▶ [Requirement] Take every line from the listing below that contains "Fichiers".
[[ Data provided open ]]
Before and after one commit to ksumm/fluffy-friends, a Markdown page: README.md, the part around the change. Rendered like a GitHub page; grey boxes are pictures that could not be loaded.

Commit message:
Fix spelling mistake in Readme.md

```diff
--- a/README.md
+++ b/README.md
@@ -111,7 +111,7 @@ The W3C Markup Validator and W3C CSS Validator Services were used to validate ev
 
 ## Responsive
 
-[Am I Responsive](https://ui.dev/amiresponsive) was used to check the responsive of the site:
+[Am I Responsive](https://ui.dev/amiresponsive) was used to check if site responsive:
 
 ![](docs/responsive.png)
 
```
[[ Data provided closed ]]
[[ Data provided open ]]
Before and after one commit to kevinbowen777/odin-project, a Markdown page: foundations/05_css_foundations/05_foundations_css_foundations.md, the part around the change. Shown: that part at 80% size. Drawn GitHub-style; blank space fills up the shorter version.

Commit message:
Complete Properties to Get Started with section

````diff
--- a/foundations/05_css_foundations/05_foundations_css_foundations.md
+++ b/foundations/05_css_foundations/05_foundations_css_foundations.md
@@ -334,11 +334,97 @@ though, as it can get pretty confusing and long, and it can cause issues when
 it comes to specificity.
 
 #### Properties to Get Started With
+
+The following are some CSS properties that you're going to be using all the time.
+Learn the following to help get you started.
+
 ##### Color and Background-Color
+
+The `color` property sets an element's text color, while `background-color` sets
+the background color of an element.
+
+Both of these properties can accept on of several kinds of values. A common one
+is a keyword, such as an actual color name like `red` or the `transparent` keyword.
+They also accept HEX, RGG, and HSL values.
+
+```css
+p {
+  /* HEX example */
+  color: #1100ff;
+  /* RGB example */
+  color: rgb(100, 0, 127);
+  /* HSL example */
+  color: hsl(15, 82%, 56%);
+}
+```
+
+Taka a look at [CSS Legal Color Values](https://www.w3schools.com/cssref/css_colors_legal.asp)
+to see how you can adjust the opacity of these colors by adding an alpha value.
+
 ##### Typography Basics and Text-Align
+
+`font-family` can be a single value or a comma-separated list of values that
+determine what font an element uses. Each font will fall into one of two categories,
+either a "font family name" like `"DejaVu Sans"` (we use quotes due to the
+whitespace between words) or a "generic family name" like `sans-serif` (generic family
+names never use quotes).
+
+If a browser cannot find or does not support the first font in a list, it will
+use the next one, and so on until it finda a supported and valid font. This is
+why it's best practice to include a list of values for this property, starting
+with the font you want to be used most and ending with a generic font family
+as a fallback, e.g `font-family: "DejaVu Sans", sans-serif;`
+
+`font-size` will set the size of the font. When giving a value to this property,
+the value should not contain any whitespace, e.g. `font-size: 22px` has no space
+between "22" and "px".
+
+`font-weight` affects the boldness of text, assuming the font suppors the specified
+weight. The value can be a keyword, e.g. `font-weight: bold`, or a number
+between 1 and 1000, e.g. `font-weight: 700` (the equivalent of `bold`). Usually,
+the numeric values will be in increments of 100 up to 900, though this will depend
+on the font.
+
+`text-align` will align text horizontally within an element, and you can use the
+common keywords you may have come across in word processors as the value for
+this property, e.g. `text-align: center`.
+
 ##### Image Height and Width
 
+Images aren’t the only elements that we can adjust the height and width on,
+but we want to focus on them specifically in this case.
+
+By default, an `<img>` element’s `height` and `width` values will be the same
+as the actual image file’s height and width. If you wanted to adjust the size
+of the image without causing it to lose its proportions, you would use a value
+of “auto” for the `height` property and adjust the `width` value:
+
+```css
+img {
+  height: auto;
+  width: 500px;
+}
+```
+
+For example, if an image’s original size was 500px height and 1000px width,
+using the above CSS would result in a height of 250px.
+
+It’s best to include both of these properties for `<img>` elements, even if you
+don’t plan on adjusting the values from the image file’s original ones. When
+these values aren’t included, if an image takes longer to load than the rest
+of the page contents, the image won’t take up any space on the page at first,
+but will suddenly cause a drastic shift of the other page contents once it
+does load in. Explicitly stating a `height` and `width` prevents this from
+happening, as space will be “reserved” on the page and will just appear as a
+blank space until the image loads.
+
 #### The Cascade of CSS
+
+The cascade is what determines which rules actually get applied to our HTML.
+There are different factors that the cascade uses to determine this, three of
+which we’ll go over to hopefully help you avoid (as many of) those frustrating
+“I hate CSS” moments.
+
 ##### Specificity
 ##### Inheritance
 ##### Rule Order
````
[[ Data provided closed ]]
[[ Data provided open ]]
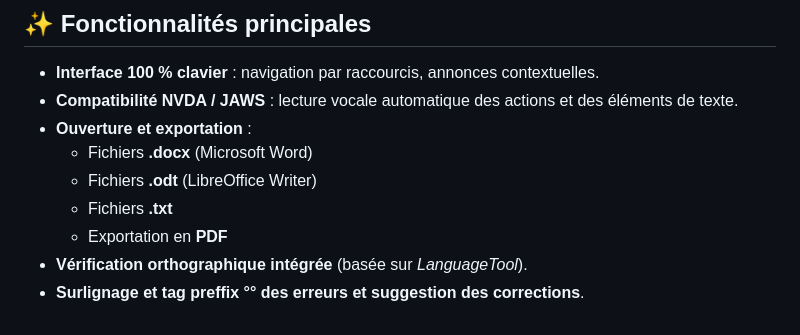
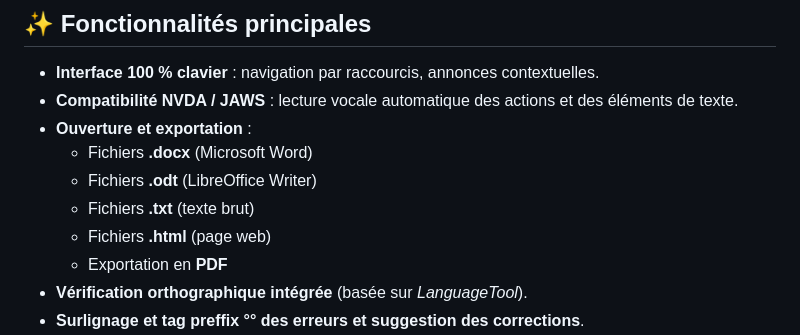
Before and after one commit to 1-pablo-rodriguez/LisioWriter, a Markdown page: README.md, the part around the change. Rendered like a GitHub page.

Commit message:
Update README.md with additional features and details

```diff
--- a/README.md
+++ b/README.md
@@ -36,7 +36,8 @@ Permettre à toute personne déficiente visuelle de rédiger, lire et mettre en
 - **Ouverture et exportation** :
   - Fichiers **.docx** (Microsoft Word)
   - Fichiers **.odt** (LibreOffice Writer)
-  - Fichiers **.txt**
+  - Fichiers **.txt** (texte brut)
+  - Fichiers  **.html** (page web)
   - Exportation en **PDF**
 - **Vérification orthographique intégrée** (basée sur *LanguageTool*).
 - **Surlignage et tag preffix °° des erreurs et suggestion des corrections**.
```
[[ Data provided closed ]]
▶ [The completed task]
   - Fichiers **.docx** (Microsoft Word)
   - Fichiers **.odt** (LibreOffice Writer)
-  - Fichiers **.txt**
+  - Fichiers **.txt** (texte brut)
+  - Fichiers  **.html** (page web)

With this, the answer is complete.